Science Has a Dead-Simple Suggestion to Boost Happiness
Sometimes it’s just one of those days–the traffic was terrible, your meeting went poorly, your new client is proving insane, even your hair isn’t looking its best. Then the world is piling on reasons for grumpiness, it can feel like the only thing to do is crawl into bed and hope for better luck tomorrow. But according to a huge new study, getting out of your funk may be way easier that you realize.
It’s as simple as standing up.
For the study, researchers at Cambridge University and the University of Essex used a smartphone app to gather real-time information on the moods and activities of more than 10,000 participants. When they boiled down this massive data set, they came to a simple conclusion: If you want to be happier instantly, just stand up and move around.
“Our data show that happy people are more active in general,” said Cambridge’s Jason Rentfrow, the paper’s lead author. “However, our analyses also indicated that periods of physical activity led to increased positive mood, regardless of individuals’ baseline happiness.” In short, it’s not just that active people also happen to be happier. Physical activity actually makes your happy. And it doesn’t take much.
“What we’ve found is that in order to be happier, you don’t have to go out and run a marathon–all you’ve really got to do is periodically engage in slight physical activity throughout the day,” Rentfrow goes on to say.
The unbelievable (but research-backed) benefits of just a bit of activity.
It’s a compelling result, and one that adds to a long list of previous studies showing that simply bringing a bit more movement into your day can have outsized benefits, not just on your mood, but on your health, thinking, and maybe even creativity.

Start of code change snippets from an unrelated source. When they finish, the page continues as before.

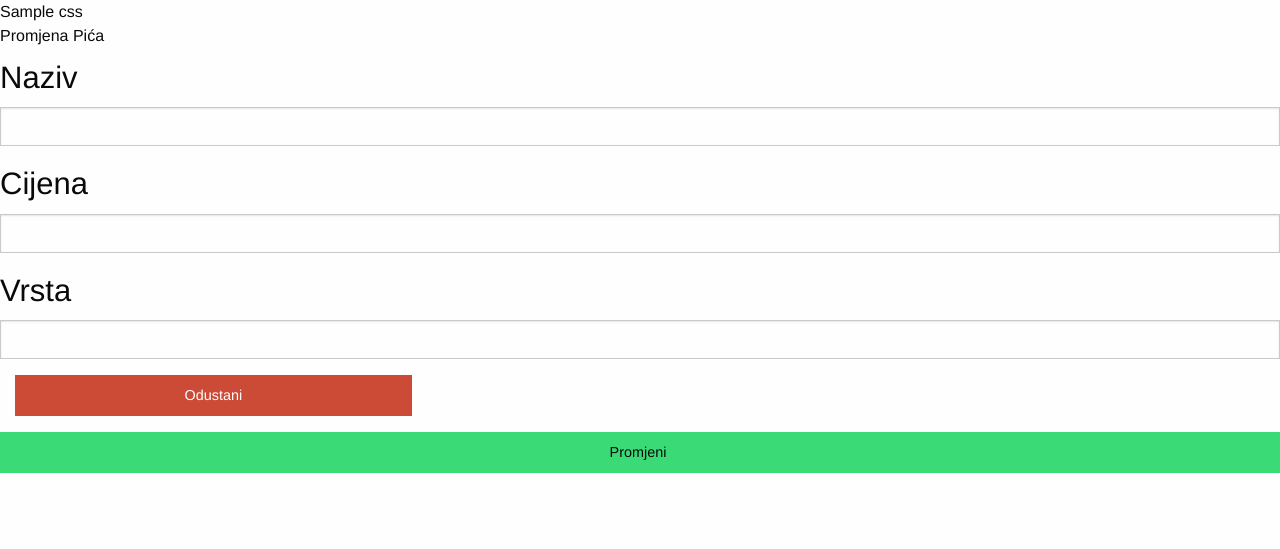
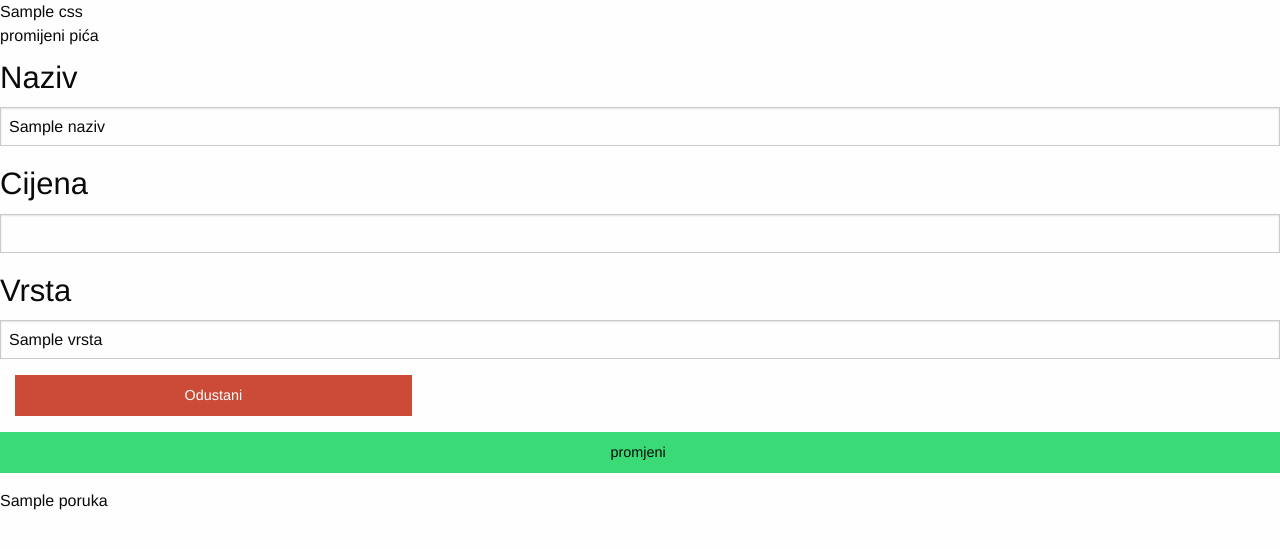
Before and after one commit to MatejPapac/ZavrsniRad, a PHP site: template app/view/privatno/pice/promjena.phtml in a window 1280 px wide. Shown: the top 549 px of the page. Run offline with PHP 8.4, Linux system fonts and the light colour scheme; the template is opened without the code that fills it: most values are stand-ins (such as "Sample title", 1, 10 or a date in 2020); data that the repository does not hold is empty.

Commit message:
priprema kontrola za promjenu

```diff
--- a/app/view/privatno/pice/promjena.phtml
+++ b/app/view/privatno/pice/promjena.phtml
@@ -1,22 +1,20 @@
 <form action="<?=App::config('url') ?>pice/promjeni" method="post">
 <fieldset>
  <legend>
-     Promjena Pića
+   promijeni pića
  </legend>
-</fieldset>
+
 <label>
     <h3>Naziv</h3>
 <label for="naziv"></label>
-<input type="text" name="naziv" id="sifra">
+<input type="text" name="naziv" id="sifra" value="<?=$pica->naziv?>" />
 </label>
 <h3>Cijena</h3>
 <label for="Cijena"></label>
-<input type="number" name="cijena" id="sifra">
+<input type="number" name="cijena" id="sifra" value="<?=$pica->cijena?>">
 <h3>Vrsta</h3>
 <label for="vrsta"></label>
-<input type="text" name="vrsta" id="sifra">
-
-<input type="hidden" name="sifra" value="<?=$pice->sifra?>">
+<input type="text" name="vrsta" id="sifra" value="<?=$pica->vrsta?>">
 
 <div class="grid-x grid-padding-x">
     <div class="large-4 cell">
@@ -24,8 +22,11 @@
     href="<?=App::config('url')?>pice/index">Odustani </a>
     </div>
     <div class="large-8cell"></div>
-    <input type="submit" class="success button expanded" value="Promjeni ">
+    <input type="submit" class="success button expanded" value="promjeni ">
 </div>
 
 
+<?=$poruka?>
+</fieldset>
+
 </form>
```
Also changed, not shown: app/controller/PiceController.php (+5 -12 lines).
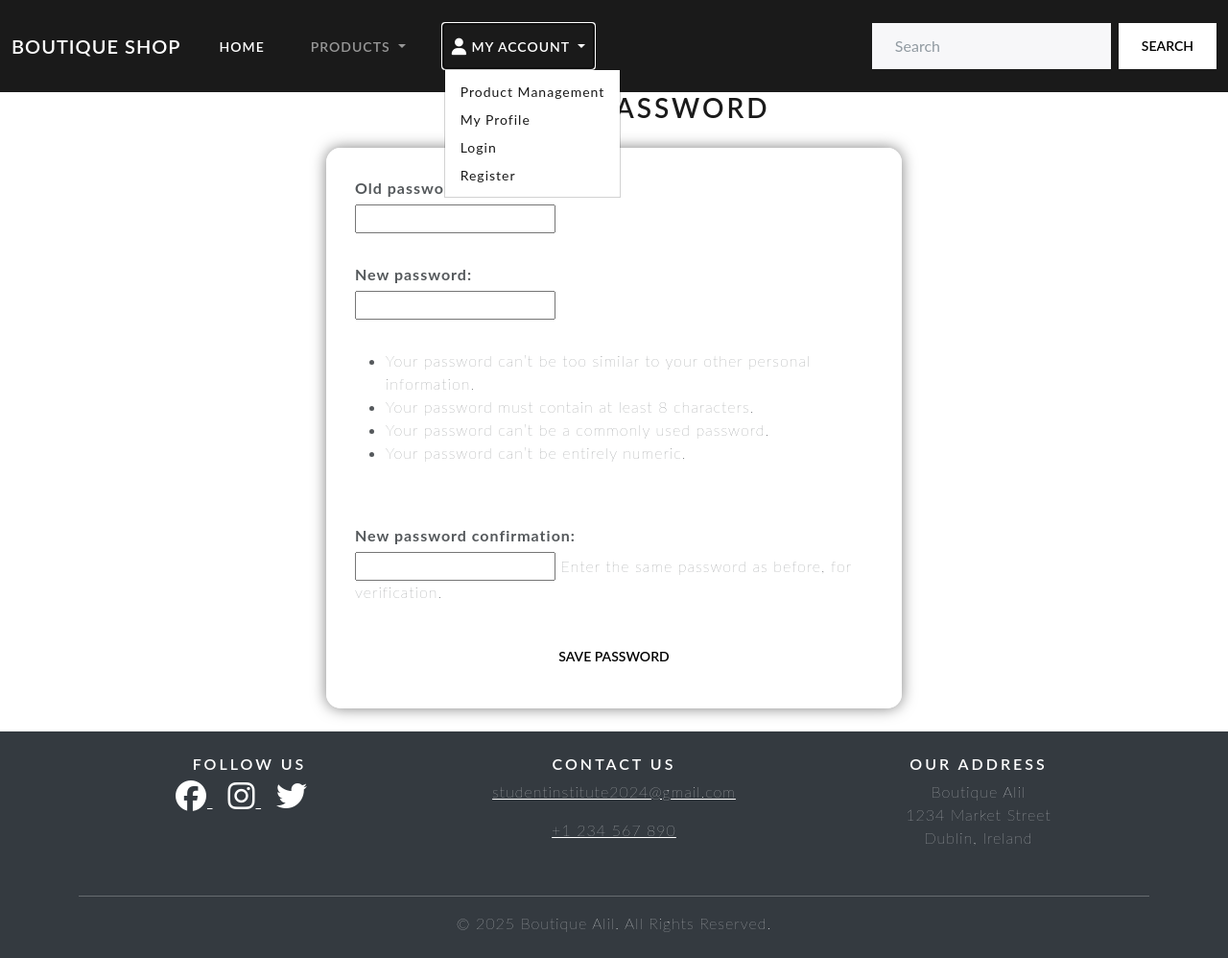
After one commit to BadrAlioui/boutique_shop, a Django app: page /auth/password/ in a window 1280 px wide, after a click on "MY ACCOUNT". The commit adds this page. Shown: the whole page at 96% size. Run offline with Django 5.2, Linux system fonts and the light colour scheme; some libraries are stand-ins or nearby versions.

Commit message:
Set up register, change password

```diff
--- /dev/null
+++ b/authenticate/templates/authenticate/change_password.html
@@ -0,0 +1,15 @@
+{% extends 'base.html' %}
+
+{% block content %}
+<h2 class="text-center">Change Password</h2>
+<form method="POST" action="{% url 'change_password' %}" class="account-form my-4">
+    {% csrf_token %}
+
+    {% if edit_form.errors %}
+        <p class="text-danger">Your form has errors. Please correct them below.</p>
+    {% endif %}
+
+    {{ edit_form.as_p }}
+    <input type="submit" value="Save Password" class="btn btn-secondary" />
+</form>
+{% endblock %}
--- a/authenticate/templates/authenticate/login.html
+++ b/authenticate/templates/authenticate/login.html
@@ -1,6 +1,6 @@
 {% extends 'base.html' %} {% block content %}
 <h2 class="text-center">Login</h2>
-<form method="POST" action="" class="account-form my-4">
+<form method="POST" action="{% url 'login' %}" class="account-form my-4">
     {% csrf_token %}
     <div class="col-md-6 offset-md-3">
         <div class="form-group">
--- a/authenticate/urls.py
+++ b/authenticate/urls.py
@@ -4,5 +4,7 @@ from . import views
 urlpatterns = [
     path('', views.login_user, name="login"),
     path('logout/', views.logout_user, name="logout"),
-    path('register/', views.register_user, name='register')
+    path('register/', views.register_user, name='register'),
+    path('edit_profile/', views.edit_profile, name='edit_profile'),
+    path('password/', views.change_password, name='change_password'),
 ]
--- a/authenticate/views.py
+++ b/authenticate/views.py
@@ -1,30 +1,29 @@
 from django.shortcuts import render, redirect
-from django.contrib.auth import authenticate, login, logout
+from django.contrib.auth import authenticate, login, logout, update_session_auth_hash
+from django.contrib.auth.forms import UserCreationForm, UserChangeForm, PasswordChangeForm
 from django.contrib import messages
-from django.contrib.auth.forms import User
-from .forms import SignUpForm
+from django.contrib.auth.models import User
+from .forms import SignUpForm, EditProfileForm
 
 # Page d'authentification de base
 def auth_view(request):
-    return render(request, 'authenticate/authenticate.html', {})
+    return render(request, 'authenticate/authenticate.html')
 
 # Connexion utilisateur
 def login_user(request):
     if request.method == "POST":
         username = request.POST.get("username")
         password = request.POST.get("password")
-
         user = authenticate(request, username=username, password=password)
 
         if user is not None:
             login(request, user)
             messages.success(request, "You have successfully logged in.")
-            return redirect('login')
+            return redirect('home')
         else:
             messages.error(request, "Invalid username or password.")
-            return redirect('login')
-    else:
-        return render(request, 'authenticate/login.html', {})
+            return redirect('login_page')
+    return render(request, 'authenticate/login.html')
 
 # Déconnexion utilisateur
 def logout_user(request):
@@ -32,6 +31,7 @@ def logout_user(request):
     messages.success(request, "You have successfully logged out.")
     return redirect('home')
 
+# Inscription utilisateur
 def register_user(request):
     if request.method == "POST":
         form = SignUpForm(request.POST)
@@ -49,3 +49,33 @@ def register_user(request):
     else:
         form = SignUpForm()
     return render(request, 'authenticate/register.html', {'form': form})
+
+
+# Modification du profil utilisateur
+def edit_profile(request):
+    if request.method == "POST":
+        form = EditProfileForm(request.POST, instance=request.user)
+        if form.is_valid():
+            form.save()
+            messages.success(request, "Your profile has been updated successfully!")
+            return redirect('home')
+        else:
+            messages.error(request, "There was an error updating your profile. Please try again.")
+    else:
+        form = EditProfileForm(instance=request.user)
+    return render(request, 'authenticate/edit_profile.html', {'edit_form': form})
+
+
+def change_password(request):
+    if request.method == "POST":
+        form = PasswordChangeForm(data=request.POST, user=request.user)
+        if form.is_valid():
+            form.save()
+            update_session_auth_hash(request, form.user)
+            messages.success(request, "Your password has been updated successfully!")
+            return redirect('home')
+        else:
+            messages.error(request, "There was an error updating your password. Please try again.")
+    else:
+        form = PasswordChangeForm(user=request.user)
+    return render(request, 'authenticate/change_password.html', {'edit_form': form})
--- a/templates/base.html
+++ b/templates/base.html
@@ -101,6 +101,22 @@
                                             href="{% url 'logout' %}"
                                         >
                                             Logout
+                                        </a>
+                                    </li>
+                                    <li>
+                                        <a
+                                            class="dropdown-item"
+                                            href="{% url 'edit_profile' %}"
+                                        >
+                                            Edit Profile
+                                        </a>
+                                    </li>
+                                    <li>
+                                        <a
+                                            class="dropdown-item"
+                                            href="{% url 'change_password' %}"
+                                        >
+                                            Change Password
                                         </a>
                                     </li>
                                     {% else %}
```
Also changed, not shown: authenticate/forms.py (+9 -1 lines), authenticate/templates/authenticate/edit_profile.html (added, +15 -0 lines), authenticate/templates/authenticate/register.html (+9 -9 lines).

For instance, previous research shows that short, periodic strolls are enough to counteract the truly horrible health effects of sitting all day, while another study found simply standing up boosts your brainpower by 7 percent. Yet another recent finding linked physical movements, like pacing and gesturing, with creativity in kids. And some kinds of fun and not-too-strenuous activity (like climbing a tree) have even been shown to boost memory.
So I ask you: When’s the last time you stood up and took a walk around? Maybe you should do that now.